A previously released video showed Rice dragging an unconscious Janay Palmer from an elevator at an Atlantic City, New Jersey, casino, but the new one was taken from inside the elevator.
The video, published on the website TMZ, showed Rice punching Palmer, who is now Rice's wife, and her falling face down on the elevator floor. She appeared to smack her head on the elevator railing before slumping to the ground.
"The Baltimore Ravens terminated the contract of RB Ray Rice this afternoon," the team said in a one-sentence statement.
A short time later, the National Football League also took action against Rice, who was entering his seventh NFL season.
"Commissioner Roger Goodell has announced that based on the new video evidence that became available today he has imposed an indefinite suspension on Ray Rice," the league said in a statement.
Ravens head coach John Harbaugh spoke to reporters later on Monday, saying he had not previously seen the video.
"It's something we saw for the first time today, you know, all of us. And it changed things, of course. It made things a little bit different," Harbaugh said.
During the summer, Harbaugh had said: "I stand behind Ray. He's a heck of a guy. He's done everything right since. He made a mistake."
An NFL spokesman said the league had not seen the new video before suspending the 27-year-old Rice for two games, a punishment widely seen as too lenient.
Rice and Palmer eventually married, a day after he was indicted by a grand jury on third-degree aggravated assault.
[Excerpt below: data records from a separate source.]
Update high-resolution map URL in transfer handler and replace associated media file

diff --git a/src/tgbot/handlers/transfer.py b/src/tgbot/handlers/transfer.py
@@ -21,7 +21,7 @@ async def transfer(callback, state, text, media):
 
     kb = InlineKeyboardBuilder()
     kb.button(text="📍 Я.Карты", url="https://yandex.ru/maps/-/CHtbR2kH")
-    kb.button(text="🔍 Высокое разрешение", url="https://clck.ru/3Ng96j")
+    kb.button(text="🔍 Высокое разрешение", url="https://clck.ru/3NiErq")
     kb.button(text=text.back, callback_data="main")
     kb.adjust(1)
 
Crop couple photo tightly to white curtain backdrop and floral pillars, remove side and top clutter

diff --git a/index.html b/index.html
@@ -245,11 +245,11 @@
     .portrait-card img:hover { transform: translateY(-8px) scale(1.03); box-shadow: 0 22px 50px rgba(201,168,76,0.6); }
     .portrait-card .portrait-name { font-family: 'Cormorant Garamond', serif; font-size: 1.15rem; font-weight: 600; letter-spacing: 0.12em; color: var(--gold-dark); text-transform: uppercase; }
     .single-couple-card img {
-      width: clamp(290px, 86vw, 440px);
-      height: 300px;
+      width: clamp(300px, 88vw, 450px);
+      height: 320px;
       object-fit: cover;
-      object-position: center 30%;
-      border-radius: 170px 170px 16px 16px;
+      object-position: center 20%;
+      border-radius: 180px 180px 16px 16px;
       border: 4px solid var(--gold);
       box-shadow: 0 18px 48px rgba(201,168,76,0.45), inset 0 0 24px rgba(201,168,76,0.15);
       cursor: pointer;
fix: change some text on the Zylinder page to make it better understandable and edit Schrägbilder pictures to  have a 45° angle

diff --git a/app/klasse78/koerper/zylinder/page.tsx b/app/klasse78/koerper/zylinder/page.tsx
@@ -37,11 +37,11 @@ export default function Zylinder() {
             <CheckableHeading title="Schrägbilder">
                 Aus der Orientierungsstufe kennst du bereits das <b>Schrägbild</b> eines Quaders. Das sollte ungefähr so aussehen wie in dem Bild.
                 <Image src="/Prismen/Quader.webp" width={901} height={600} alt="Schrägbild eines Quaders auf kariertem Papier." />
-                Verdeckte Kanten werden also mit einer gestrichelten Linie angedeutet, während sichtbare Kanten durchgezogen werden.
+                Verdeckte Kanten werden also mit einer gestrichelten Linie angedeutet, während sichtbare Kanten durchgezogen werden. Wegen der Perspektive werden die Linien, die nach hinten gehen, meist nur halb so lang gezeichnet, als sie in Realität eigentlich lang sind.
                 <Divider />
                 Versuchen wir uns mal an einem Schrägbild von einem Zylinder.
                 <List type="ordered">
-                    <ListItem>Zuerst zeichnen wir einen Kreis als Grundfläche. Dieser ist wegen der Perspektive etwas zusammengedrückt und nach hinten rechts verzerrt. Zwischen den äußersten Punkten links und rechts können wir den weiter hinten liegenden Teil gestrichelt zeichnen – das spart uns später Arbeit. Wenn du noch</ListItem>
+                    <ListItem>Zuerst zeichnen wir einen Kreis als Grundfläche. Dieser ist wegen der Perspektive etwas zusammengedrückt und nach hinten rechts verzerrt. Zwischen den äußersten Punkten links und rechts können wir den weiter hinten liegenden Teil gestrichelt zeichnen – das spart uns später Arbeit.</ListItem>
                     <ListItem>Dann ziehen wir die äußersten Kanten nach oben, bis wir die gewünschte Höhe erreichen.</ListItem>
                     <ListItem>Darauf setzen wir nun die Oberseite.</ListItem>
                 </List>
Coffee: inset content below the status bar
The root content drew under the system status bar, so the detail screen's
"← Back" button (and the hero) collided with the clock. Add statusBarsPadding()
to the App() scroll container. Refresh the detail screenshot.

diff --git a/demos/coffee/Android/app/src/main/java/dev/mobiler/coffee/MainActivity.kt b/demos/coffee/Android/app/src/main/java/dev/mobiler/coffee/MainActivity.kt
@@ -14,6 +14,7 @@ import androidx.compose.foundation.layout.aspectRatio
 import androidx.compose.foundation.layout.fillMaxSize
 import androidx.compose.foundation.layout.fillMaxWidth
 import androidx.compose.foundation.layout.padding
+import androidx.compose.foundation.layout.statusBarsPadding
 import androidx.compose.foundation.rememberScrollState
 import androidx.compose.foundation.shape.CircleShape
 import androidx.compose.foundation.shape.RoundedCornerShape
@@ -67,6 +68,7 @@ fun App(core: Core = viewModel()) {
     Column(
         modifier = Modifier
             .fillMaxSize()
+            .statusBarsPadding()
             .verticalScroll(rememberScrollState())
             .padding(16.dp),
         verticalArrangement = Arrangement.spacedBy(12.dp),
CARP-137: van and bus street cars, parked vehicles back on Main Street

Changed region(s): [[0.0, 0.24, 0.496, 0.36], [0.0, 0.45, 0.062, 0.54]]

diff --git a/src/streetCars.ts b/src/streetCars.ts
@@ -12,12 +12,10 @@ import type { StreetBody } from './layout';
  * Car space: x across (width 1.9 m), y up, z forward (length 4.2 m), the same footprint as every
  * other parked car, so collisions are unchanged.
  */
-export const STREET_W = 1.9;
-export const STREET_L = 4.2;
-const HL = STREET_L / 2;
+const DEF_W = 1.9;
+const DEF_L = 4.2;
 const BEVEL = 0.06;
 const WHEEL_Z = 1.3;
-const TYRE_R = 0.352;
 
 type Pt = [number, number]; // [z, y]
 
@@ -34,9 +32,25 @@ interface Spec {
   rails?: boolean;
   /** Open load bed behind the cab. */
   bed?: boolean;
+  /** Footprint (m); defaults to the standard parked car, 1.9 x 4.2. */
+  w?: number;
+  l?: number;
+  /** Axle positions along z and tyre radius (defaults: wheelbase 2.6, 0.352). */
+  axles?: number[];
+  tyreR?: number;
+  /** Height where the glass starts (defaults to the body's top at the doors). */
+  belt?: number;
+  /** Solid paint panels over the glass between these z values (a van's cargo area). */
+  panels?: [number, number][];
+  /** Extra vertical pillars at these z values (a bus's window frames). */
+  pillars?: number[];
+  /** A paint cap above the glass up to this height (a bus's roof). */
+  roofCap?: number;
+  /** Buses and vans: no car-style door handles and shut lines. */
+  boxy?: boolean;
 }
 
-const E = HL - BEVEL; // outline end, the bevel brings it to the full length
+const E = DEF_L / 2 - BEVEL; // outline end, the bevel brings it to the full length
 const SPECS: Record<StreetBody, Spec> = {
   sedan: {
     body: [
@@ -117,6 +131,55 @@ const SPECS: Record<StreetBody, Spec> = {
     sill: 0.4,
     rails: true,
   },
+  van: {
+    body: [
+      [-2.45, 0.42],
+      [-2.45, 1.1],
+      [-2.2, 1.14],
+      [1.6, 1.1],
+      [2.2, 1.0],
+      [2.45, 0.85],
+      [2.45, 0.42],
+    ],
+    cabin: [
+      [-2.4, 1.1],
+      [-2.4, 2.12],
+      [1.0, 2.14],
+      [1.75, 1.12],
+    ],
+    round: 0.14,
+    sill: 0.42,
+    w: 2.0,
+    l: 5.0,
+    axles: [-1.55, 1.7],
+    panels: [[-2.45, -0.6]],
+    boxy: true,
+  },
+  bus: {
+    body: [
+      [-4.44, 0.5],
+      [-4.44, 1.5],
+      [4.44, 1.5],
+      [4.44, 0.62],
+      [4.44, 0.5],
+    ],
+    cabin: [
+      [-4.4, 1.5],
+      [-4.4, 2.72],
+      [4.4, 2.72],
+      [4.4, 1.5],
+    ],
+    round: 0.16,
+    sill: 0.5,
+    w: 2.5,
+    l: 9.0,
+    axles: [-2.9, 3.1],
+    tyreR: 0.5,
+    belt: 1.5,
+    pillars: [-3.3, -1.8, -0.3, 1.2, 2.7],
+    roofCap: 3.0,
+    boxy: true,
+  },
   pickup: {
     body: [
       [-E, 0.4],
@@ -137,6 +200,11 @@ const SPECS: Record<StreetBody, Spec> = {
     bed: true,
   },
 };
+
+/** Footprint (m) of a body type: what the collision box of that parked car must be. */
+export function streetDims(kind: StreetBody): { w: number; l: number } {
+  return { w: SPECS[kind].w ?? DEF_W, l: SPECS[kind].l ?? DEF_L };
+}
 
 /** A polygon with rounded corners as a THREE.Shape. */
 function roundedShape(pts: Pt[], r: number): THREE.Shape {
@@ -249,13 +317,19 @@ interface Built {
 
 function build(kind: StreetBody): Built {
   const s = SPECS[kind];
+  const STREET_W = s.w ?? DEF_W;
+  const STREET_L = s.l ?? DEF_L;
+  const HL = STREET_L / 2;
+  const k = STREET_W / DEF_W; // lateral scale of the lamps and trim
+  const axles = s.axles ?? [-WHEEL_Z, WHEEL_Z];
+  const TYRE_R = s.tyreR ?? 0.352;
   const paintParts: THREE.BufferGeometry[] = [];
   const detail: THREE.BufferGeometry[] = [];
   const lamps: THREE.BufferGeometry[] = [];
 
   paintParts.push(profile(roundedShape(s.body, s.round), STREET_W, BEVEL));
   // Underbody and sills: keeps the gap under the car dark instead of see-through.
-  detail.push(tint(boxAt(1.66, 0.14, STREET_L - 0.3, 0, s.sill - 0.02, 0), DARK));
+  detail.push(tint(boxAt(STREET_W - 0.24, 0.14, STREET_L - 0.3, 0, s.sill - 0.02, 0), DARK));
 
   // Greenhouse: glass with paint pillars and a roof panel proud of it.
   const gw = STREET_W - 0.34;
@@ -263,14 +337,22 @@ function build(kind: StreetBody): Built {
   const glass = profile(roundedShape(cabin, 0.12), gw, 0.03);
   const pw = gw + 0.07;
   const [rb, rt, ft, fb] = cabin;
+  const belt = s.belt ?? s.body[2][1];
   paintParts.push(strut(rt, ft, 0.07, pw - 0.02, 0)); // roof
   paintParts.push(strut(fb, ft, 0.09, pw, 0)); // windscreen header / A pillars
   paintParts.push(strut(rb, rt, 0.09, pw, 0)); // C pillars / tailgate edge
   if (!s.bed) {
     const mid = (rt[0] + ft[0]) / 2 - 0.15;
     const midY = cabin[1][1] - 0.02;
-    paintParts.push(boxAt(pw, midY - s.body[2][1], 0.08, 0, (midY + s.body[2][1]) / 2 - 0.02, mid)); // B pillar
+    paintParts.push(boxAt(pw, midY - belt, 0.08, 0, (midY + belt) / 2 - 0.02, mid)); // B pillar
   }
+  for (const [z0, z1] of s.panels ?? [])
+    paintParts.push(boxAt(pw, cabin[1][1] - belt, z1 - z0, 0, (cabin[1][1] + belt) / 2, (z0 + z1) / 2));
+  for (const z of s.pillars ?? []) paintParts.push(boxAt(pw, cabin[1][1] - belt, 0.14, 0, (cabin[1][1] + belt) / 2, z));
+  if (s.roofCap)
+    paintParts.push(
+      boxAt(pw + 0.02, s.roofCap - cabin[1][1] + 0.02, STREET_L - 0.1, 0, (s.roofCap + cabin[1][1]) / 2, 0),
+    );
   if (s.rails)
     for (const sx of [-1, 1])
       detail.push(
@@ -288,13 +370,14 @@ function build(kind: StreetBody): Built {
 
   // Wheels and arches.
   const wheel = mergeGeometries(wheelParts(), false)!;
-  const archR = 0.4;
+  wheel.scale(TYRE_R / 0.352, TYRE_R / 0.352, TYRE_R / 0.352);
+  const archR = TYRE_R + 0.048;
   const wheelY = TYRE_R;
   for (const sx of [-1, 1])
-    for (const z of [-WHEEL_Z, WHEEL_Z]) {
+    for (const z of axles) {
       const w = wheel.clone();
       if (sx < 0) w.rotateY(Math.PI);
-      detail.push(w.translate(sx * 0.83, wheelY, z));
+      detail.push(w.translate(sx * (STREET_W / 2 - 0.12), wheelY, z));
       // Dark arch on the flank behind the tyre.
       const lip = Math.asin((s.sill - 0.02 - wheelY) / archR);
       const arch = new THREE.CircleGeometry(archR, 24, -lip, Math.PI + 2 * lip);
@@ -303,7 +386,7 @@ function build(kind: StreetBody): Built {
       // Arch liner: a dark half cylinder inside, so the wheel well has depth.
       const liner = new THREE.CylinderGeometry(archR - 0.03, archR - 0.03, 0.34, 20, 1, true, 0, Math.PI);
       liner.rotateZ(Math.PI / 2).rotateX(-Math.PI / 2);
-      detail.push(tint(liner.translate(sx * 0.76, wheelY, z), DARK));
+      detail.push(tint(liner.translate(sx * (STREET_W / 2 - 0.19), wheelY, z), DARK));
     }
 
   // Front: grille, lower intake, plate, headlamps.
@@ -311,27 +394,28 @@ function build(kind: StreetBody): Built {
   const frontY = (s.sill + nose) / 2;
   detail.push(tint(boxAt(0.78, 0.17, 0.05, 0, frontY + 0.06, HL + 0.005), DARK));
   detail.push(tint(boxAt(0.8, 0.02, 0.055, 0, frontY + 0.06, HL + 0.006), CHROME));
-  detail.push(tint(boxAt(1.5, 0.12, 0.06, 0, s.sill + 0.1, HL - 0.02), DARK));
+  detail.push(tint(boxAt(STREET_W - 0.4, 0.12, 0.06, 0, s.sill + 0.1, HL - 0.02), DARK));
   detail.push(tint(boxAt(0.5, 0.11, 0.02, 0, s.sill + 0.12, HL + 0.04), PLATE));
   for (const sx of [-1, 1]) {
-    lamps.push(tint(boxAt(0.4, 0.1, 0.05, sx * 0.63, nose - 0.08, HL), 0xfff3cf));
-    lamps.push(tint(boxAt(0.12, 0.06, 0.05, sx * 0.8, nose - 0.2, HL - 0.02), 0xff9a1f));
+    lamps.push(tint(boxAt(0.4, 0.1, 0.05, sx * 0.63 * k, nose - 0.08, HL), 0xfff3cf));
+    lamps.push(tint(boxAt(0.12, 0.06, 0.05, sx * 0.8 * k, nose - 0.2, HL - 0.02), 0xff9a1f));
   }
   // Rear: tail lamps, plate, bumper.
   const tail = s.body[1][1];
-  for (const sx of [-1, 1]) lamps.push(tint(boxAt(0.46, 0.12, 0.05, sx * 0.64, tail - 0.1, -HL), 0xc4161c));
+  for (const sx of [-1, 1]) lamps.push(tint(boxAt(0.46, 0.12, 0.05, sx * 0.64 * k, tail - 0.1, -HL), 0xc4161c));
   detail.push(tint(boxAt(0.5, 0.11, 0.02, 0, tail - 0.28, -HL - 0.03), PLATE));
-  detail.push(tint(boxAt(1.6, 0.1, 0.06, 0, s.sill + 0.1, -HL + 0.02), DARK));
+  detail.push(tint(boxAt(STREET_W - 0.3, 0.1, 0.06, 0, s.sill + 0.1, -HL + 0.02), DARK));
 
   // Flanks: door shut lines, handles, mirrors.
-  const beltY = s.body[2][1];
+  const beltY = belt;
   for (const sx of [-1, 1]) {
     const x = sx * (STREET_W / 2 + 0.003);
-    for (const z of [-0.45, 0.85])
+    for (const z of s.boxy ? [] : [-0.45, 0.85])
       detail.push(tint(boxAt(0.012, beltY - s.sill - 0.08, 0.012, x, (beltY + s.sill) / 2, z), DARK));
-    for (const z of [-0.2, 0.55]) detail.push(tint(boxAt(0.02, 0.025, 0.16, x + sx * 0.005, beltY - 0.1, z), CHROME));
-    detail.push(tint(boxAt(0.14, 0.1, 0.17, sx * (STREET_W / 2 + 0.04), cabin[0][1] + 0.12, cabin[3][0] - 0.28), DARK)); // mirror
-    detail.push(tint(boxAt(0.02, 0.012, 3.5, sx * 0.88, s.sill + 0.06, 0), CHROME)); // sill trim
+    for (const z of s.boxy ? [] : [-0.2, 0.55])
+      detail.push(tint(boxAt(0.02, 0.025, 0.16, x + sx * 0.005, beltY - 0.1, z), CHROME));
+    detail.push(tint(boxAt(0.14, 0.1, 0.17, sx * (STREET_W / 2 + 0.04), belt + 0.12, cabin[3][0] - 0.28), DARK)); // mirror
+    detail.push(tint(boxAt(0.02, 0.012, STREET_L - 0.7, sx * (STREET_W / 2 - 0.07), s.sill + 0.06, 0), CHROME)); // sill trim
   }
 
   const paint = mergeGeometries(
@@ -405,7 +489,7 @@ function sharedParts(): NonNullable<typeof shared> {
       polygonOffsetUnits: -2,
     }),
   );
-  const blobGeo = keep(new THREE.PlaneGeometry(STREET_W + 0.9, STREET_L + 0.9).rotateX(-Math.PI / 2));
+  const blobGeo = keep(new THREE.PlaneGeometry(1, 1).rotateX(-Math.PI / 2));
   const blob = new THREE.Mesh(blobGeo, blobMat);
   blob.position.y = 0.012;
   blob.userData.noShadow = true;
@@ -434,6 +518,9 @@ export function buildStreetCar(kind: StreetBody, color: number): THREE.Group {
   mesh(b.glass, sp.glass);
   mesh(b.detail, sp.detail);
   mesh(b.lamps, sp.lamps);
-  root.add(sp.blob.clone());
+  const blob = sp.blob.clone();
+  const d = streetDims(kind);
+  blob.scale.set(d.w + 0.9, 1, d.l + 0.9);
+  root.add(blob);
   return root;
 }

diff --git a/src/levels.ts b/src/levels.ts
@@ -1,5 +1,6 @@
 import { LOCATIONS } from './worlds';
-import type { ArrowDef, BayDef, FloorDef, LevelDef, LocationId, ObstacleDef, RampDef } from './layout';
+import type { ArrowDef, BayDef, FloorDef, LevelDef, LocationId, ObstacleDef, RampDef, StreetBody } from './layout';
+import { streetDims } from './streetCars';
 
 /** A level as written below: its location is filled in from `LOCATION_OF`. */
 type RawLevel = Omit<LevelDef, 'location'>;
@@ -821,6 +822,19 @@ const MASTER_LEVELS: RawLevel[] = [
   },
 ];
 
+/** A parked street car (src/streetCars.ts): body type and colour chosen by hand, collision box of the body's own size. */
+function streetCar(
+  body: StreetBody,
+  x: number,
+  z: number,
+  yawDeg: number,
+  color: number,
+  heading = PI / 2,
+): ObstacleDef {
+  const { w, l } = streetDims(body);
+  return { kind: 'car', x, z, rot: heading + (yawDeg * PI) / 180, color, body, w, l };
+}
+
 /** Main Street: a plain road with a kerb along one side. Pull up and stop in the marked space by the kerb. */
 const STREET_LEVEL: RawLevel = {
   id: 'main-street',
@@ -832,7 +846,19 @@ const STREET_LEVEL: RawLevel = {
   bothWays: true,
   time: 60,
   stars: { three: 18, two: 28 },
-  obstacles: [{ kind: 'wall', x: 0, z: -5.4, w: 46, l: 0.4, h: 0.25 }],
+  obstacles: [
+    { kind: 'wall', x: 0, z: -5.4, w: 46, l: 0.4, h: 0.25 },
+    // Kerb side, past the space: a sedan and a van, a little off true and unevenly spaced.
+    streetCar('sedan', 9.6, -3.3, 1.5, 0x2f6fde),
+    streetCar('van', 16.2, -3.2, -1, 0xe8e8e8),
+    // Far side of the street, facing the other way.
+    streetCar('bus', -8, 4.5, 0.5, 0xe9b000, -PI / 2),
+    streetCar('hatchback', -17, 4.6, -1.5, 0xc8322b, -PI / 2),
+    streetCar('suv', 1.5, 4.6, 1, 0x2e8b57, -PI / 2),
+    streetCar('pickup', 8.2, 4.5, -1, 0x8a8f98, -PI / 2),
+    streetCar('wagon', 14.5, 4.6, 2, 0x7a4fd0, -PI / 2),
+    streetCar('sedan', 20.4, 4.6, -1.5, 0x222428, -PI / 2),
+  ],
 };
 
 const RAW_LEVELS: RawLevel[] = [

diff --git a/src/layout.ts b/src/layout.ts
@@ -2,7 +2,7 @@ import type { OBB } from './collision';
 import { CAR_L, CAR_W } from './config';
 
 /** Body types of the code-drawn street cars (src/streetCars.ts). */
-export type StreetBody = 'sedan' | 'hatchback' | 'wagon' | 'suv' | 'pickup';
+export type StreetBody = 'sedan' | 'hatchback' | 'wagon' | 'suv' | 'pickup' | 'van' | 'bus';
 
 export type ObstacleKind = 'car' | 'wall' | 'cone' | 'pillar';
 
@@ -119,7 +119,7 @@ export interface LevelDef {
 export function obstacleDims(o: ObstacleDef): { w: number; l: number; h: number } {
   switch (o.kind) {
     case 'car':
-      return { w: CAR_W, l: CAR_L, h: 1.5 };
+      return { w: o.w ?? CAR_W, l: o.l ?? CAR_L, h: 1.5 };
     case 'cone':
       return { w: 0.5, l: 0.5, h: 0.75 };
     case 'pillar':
After Palmer declined to testify against her husband, the charges were dropped and he agreed to court-supervised counseling.
The earlier two-game suspension and $500,000 fine given to Rice by Goodell sparked a firestorm of criticism.
Goodell conceded afterward that "I didn't get it right," and helped pushed through changes in the league's policy for domestic abuse by players, making the sanctions much harsher.